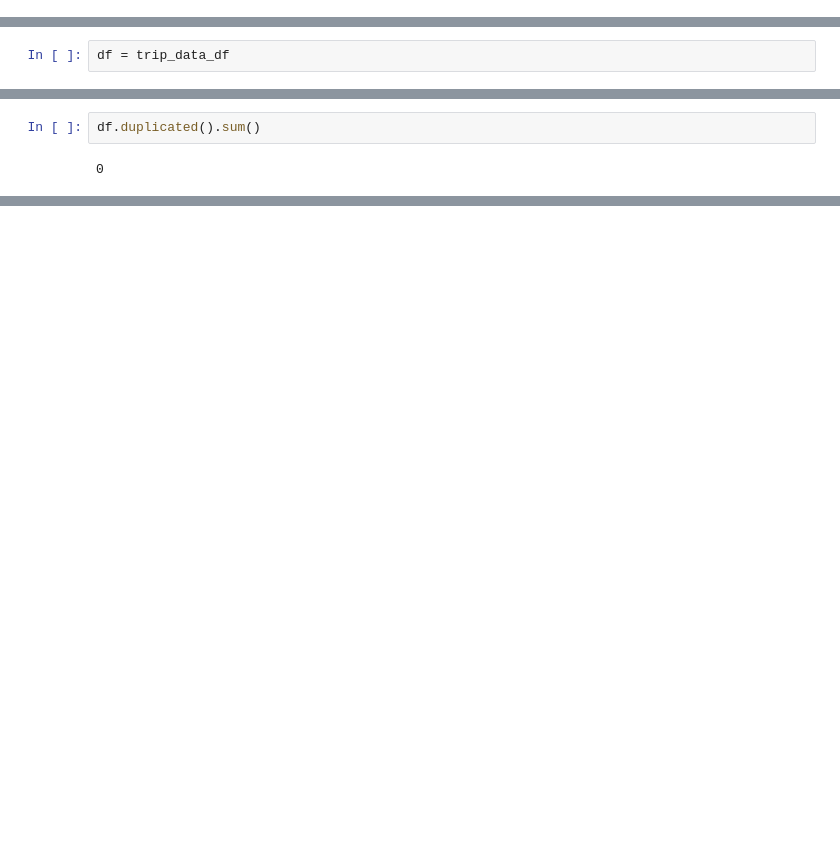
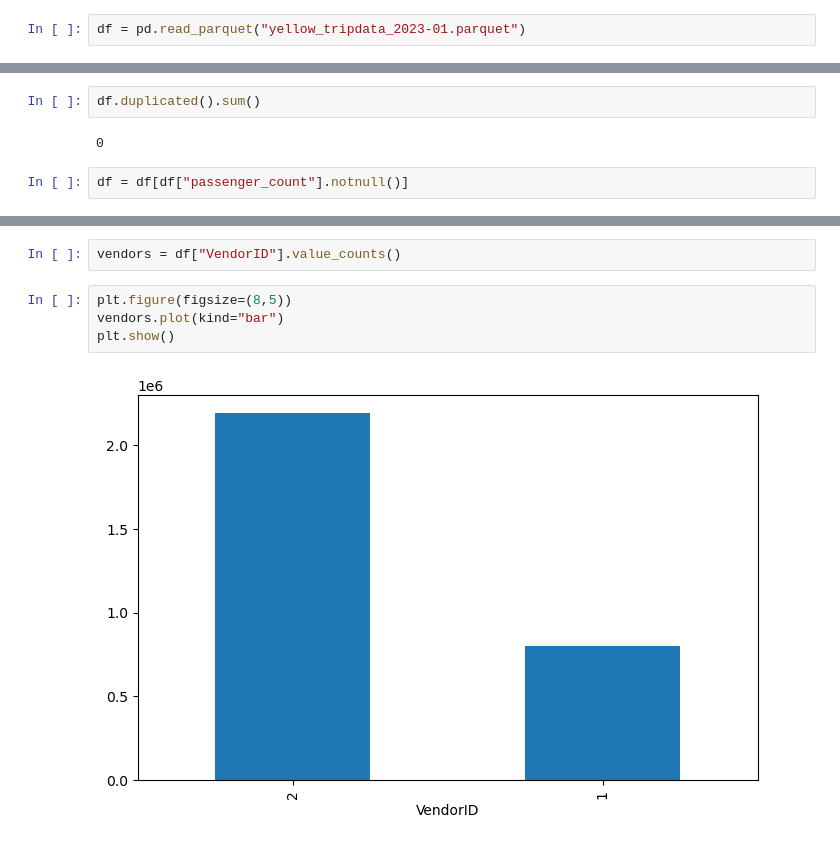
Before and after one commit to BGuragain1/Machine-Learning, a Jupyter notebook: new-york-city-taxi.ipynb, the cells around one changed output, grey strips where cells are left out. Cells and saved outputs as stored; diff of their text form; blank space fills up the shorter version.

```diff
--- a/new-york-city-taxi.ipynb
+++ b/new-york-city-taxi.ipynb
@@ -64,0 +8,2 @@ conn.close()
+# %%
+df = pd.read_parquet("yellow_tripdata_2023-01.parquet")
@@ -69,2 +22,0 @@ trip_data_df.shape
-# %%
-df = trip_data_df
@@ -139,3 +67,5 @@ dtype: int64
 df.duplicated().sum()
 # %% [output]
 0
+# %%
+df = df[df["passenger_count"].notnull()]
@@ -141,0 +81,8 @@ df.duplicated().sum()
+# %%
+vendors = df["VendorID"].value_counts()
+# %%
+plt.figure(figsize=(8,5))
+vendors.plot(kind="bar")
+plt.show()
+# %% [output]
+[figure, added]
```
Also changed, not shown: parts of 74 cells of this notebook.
▬▬▬▬▬▬
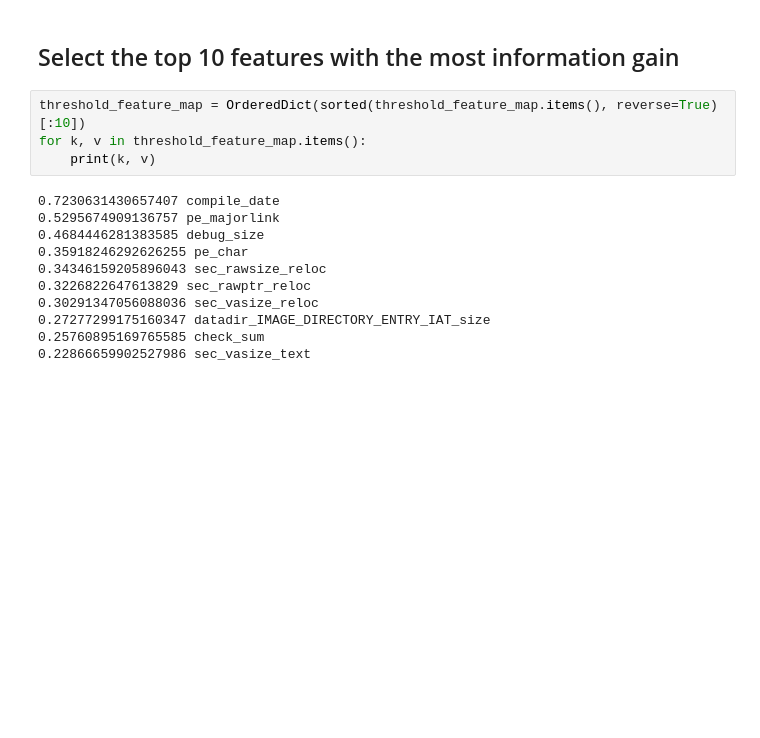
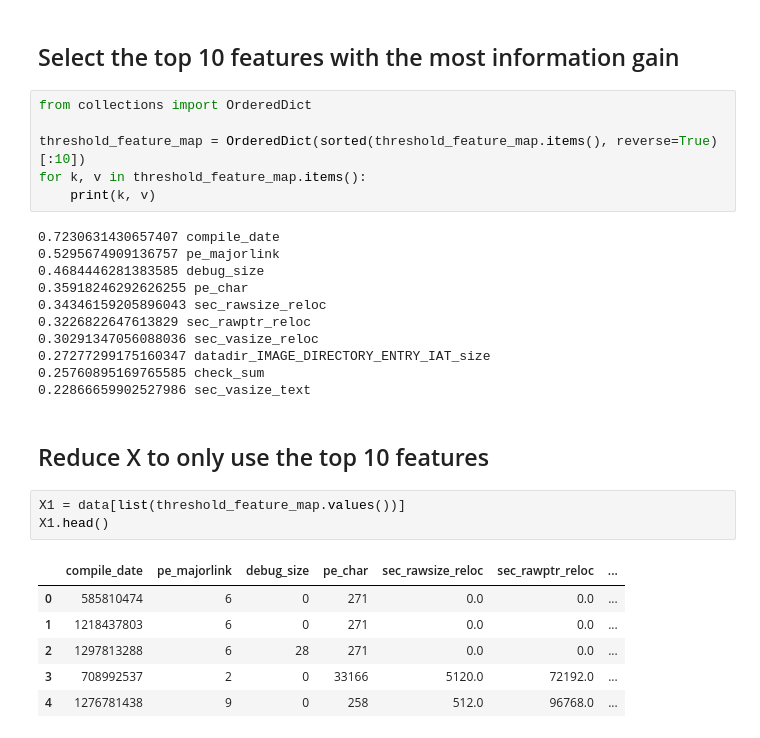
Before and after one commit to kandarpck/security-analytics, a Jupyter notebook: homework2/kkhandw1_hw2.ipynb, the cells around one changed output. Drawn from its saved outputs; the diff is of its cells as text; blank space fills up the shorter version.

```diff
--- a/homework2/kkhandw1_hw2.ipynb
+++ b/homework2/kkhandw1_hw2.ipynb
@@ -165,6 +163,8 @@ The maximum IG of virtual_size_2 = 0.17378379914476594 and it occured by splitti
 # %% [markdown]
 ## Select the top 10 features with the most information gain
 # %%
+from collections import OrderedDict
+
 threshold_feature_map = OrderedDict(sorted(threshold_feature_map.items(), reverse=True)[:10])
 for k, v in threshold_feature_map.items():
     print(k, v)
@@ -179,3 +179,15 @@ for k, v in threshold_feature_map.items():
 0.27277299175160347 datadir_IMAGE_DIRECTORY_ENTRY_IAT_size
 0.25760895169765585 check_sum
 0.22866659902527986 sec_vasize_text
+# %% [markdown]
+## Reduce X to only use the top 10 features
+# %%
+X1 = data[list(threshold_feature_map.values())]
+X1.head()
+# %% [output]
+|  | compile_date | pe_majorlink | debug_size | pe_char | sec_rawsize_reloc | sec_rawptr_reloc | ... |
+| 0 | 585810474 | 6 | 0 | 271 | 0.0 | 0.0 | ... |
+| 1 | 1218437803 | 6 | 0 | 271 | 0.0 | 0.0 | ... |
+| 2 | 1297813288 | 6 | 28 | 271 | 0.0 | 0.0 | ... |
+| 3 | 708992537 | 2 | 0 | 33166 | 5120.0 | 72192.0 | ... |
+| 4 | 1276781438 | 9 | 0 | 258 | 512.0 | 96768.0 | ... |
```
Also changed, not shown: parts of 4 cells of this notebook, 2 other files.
▬▬▬▬▬▬
Out of the entries, report each line that contains the word "this".

Also changed, not shown: parts of 74 cells of this notebook.
Also changed, not shown: parts of 4 cells of this notebook, 2 other files.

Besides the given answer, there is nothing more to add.